A lyrical and meditative memoir on the damage we inflict in the pursuit of perfection, the pain of losing our dreams, and the power of letting go of both.
With a promising career in classical ballet ahead of her, Ellen O’Connell Whittet was devastated when a misstep in rehearsal caused a career-ending injury. Ballet was the love of her life. Forced to reconsider her future, she also began to reconsider what she had taken for granted in the past.
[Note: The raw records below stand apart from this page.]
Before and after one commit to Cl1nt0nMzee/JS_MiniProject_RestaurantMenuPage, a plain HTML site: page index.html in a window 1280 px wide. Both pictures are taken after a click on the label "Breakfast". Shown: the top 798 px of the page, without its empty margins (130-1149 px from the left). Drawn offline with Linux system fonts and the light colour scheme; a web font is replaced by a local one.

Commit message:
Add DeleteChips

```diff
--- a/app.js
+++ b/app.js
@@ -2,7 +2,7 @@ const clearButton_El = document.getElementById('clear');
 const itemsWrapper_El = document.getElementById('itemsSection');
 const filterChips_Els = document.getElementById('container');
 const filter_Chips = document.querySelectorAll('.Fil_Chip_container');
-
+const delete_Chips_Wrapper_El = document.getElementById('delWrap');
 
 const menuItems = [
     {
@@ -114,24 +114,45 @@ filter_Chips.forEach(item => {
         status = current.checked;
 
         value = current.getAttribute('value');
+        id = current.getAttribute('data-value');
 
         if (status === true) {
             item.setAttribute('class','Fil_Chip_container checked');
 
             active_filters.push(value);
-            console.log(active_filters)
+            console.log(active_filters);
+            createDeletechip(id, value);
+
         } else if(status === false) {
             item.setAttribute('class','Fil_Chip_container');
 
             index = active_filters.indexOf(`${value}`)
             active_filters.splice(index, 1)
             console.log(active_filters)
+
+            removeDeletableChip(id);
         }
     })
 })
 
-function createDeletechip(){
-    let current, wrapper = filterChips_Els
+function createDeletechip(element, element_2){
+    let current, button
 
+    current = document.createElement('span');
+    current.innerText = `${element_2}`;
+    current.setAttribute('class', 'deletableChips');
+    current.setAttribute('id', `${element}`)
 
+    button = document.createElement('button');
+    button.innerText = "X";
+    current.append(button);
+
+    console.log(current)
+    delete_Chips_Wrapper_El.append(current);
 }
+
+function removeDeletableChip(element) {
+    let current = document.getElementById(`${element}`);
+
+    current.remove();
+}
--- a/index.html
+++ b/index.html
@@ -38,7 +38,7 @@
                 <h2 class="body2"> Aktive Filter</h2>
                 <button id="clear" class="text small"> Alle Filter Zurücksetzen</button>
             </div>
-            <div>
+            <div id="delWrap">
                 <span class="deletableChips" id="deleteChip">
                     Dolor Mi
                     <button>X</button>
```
In this raw and redemptive debut memoir, Ellen O’Connell Whittet explores the silent suffering of the ballerina—and finds it emblematic of the violence that women quietly shoulder every day. For Whittet, letting go of one meant confronting the other. Only then was it possible to truly take flight.
”Revelatory, honest, and wondrous. This is a story of constant becoming. Ellen O’Connell Whittet shows us how to confront heartbreaking realities while remaining open. She teaches us the importance of paying homage to our past selves while growing. What You Become In Flight is about the power we harness when we let our losses inform us. I come away in celebration of life’s nonlinear path and the ways we struggle and learn to occupy our bodies.” —Chanel Miller, author of Know My Name
”O’Connel Whittet’s memoir explores what happens when we lose a dream we feel like we were destined for. Much more than a memoir about ballet, it is a memoir about being a woman with a body, about being a person with a hungry heart, someone searching for a place to belong. Whittet writes with astounding vulnerability and grace.” —Annie Hartnett, author of Rabbit Cake
”An elegant and compelling künstlerroman that begins in the body and ends on the page.” —Melissa Febos, author of Whip Smart
“Enthralling, smart, inspiring … Whittet guides us through relationships, passions, illnesses, and the biggest questions about what gives us the grace and strength required for everyday living. This is a beautiful book.” —Tessa Fontaine, author of The Electric Woman
”Illuminating and lyrical. Fierce and delicate. Raw and romantic. A true work of art. This is a book not just for dancers, and not only for women. Rather, it’s a gorgeous lesson to consume, leaving you full of the complex feeling of what it is to be lifted high, dropped hard, and then build yourself back up.” —Mira Ptacin, author of The In-Betweens